The Red Devils are off to Russia to face FC Rostov in the next round of the UEL competition.

[ MORE: Spurs out | Who is Rostov? ]

In another draw that leads you to question whether there’s anything random about it all, United and lone La Liga representative Celta Vigo drew winnable matches against Russian clubs, Roma has a tantalizing match against Lyon, and an all-Bundesliga match hits the docket.

Heck, we’ll even see an all-Belgian tie between Gent vs. Genk.

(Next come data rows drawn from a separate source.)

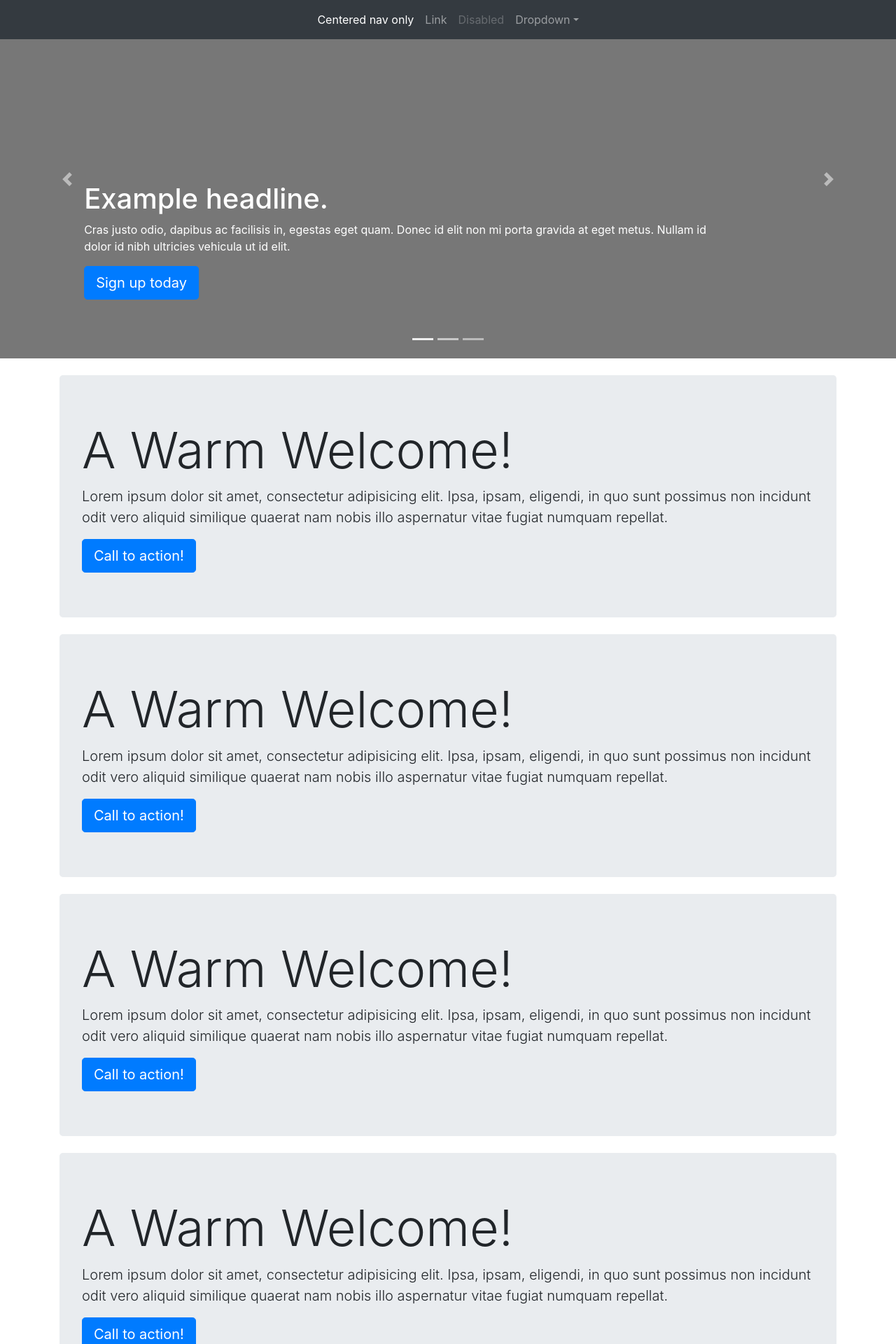
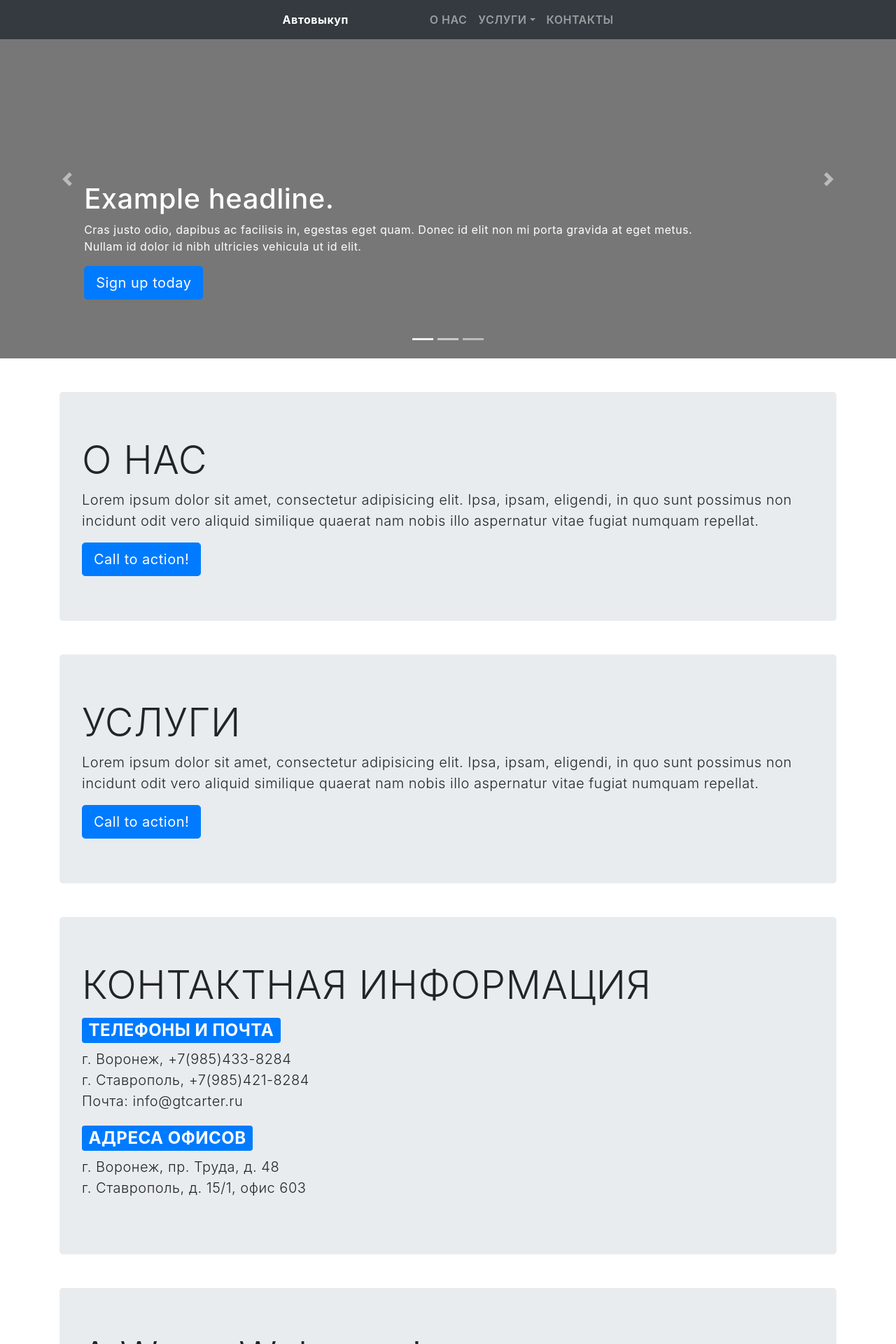
Before and after one commit to darutyunyan/CarBuyback, an Angular app: page / in a window 1280 px wide. Shown: the top 1920 px of the page at 70% size. Built offline with nearby package versions, Linux system fonts and the light colour scheme.

Commit message:
Update UI

```diff
--- a/src/app/main-layout/main-layout.component.html
+++ b/src/app/main-layout/main-layout.component.html
@@ -2,8 +2,8 @@
 <app-carousel></app-carousel>
 
 <div class="container">
-  <header class="jumbotron my-4">
-    <h1 class="display-3">A Warm Welcome!</h1>
+  <header class="jumbotron my-5">
+    <h1 class="display-4">О НАС</h1>
     <p class="lead">Lorem ipsum dolor sit amet, consectetur adipisicing elit. Ipsa, ipsam, eligendi, in quo sunt
       possimus non incidunt odit vero aliquid similique quaerat nam nobis illo aspernatur vitae fugiat numquam repellat.
     </p>
@@ -12,8 +12,8 @@
 </div>
 
 <div class="container">
-  <header class="jumbotron my-4">
-    <h1 class="display-3">A Warm Welcome!</h1>
+  <header class="jumbotron my-5">
+    <h1 class="display-4">УСЛУГИ</h1>
     <p class="lead">Lorem ipsum dolor sit amet, consectetur adipisicing elit. Ipsa, ipsam, eligendi, in quo sunt
       possimus non incidunt odit vero aliquid similique quaerat nam nobis illo aspernatur vitae fugiat numquam repellat.
     </p>
@@ -22,18 +22,29 @@
 </div>
 
 <div class="container">
-  <header class="jumbotron my-4">
-    <h1 class="display-3">A Warm Welcome!</h1>
-    <p class="lead">Lorem ipsum dolor sit amet, consectetur adipisicing elit. Ipsa, ipsam, eligendi, in quo sunt
-      possimus non incidunt odit vero aliquid similique quaerat nam nobis illo aspernatur vitae fugiat numquam repellat.
+  <header class="jumbotron my-5">
+
+    <h2 class="display-4">КОНТАКТНАЯ ИНФОРМАЦИЯ</h2>
+
+    <h2><span class="badge badge-primary text-wrapy">ТЕЛЕФОНЫ И ПОЧТА</span></h2>
+    <p class="lead">
+      г. Воронеж, +7(985)433-8284<br>
+      г. Ставрополь, +7(985)421-8284<br>
+      Почта: info@gtcarter.ru
     </p>
-    <a href="#" class="btn btn-primary btn-lg">Call to action!</a>
+    <h2><span class="badge badge-primary text-wrapy">АДРЕСА ОФИСОВ</span></h2>
+
+    <p class="lead">
+      г. Воронеж, пр. Труда, д. 48<br>
+      г. Ставрополь, д. 15/1, офис 603
+    </p>
+
   </header>
 </div>
 
 <div class="container">
-  <header class="jumbotron my-4">
-    <h1 class="display-3">A Warm Welcome!</h1>
+  <header class="jumbotron my-5">
+    <h2 class="display-4">A Warm Welcome!</h2>
     <p class="lead">Lorem ipsum dolor sit amet, consectetur adipisicing elit. Ipsa, ipsam, eligendi, in quo sunt
       possimus non incidunt odit vero aliquid similique quaerat nam nobis illo aspernatur vitae fugiat numquam repellat.
     </p>
--- a/src/app/shared/footer/footer.component.html
+++ b/src/app/shared/footer/footer.component.html
@@ -6,6 +6,7 @@
       <a href="#" class="fa fa-twitter"></a>
       <a href="#" class="fa fa-vk"></a>
       <a href="#" class="fa fa-skype"></a>
+      <a href="#" class="fa fa-whatsapp"></a>
   </div>
 
   <div class="container-fluid text-center">
--- a/src/app/shared/menu/menu.component.css
+++ b/src/app/shared/menu/menu.component.css
@@ -0,0 +1,15 @@
+.navbar-nav .nav-item:first-child {
+    margin-right: 100px;
+}
+
+.navbar-nav .nav-item .nav-link {
+    font-weight: 600;
+}
+
+.navbar-nav .nav-item:first-child .nav-link {
+    font-weight: 700;
+}
+
+.navbar-brand {
+    font-weight: 700;
+}
--- a/src/app/shared/menu/menu.component.html
+++ b/src/app/shared/menu/menu.component.html
@@ -1,4 +1,5 @@
 <nav class="navbar navbar-expand-lg navbar-dark bg-dark fixed-top">
+  <a class="navbar-brand d-block d-lg-none" href="#">Автовыкуп</a>
   <button class="navbar-toggler" type="button" data-toggle="collapse" data-target="#navbarsExample08" aria-controls="navbarsExample08" aria-expanded="false" aria-label="Toggle navigation">
     <span class="navbar-toggler-icon"></span>
   </button>
@@ -6,21 +7,21 @@
   <div class="collapse navbar-collapse justify-content-md-center" id="navbarsExample08">
     <ul class="navbar-nav">
       <li class="nav-item active">
-        <a class="nav-link" href="#">Centered nav only <span class="sr-only">(current)</span></a>
+        <a class="nav-link" href="#">Автовыкуп</a>
       </li>
       <li class="nav-item">
-        <a class="nav-link" href="#">Link</a>
+        <a class="nav-link" href="#">О НАС</a>
+      </li>
+      <li class="nav-item dropdown">
+        <a class="nav-link dropdown-toggle" href="#" id="dropdown09" data-toggle="dropdown" aria-haspopup="true" aria-expanded="false">УСЛУГИ</a>
+        <div class="dropdown-menu" aria-labelledby="dropdown09">
+          <a class="dropdown-item" href="#">ВЫКУП БИТЫХ АВТО</a>
+          <a class="dropdown-item" href="#">ВЫКУП АВАРИЙНЫХ АВТО</a>
+          <a class="dropdown-item" href="#">ВЫКУП АВТОМОБИЛЕЙ С ПРОБЕГОМ</a>
+        </div>
       </li>
       <li class="nav-item">
-        <a class="nav-link disabled" href="#" tabindex="-1" aria-disabled="true">Disabled</a>
-      </li>
-      <li class="nav-item dropdown">
-        <a class="nav-link dropdown-toggle" href="#" id="dropdown08" data-toggle="dropdown" aria-haspopup="true" aria-expanded="false">Dropdown</a>
-        <div class="dropdown-menu" aria-labelledby="dropdown08">
-          <a class="dropdown-item" href="#">Action</a>
-          <a class="dropdown-item" href="#">Another action</a>
-          <a class="dropdown-item" href="#">Something else here</a>
-        </div>
+        <a class="nav-link" href="#">КОНТАКТЫ</a>
       </li>
     </ul>
   </div>
--- a/src/styles.css
+++ b/src/styles.css
@@ -1 +1,5 @@
 /* You can add global styles to this file, and also import other style files */
+
+body {
+    letter-spacing: 0.5px;
+}
```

And in a draw which will have many glued to their sets, USMNT left-sided man Fabian Johnson will help Borussia Monchengladbach against German rivals Schalke. The first leg comes five days after the pair face off in Bundesliga play.

The Round of 16 legs will be played March 9 and 16.

UEFA Europa League Round of 16

Rostov vs. Manchester United
Celta Vigo vs. Krasnodar
Copenhagen vs. Ajax
Olympiacos vs. Besiktas
Lyon vs. Roma
Schalke vs. Borussia Monchengladbach
APOEL Nicosia vs. Anderlecht
Gent vs. Genk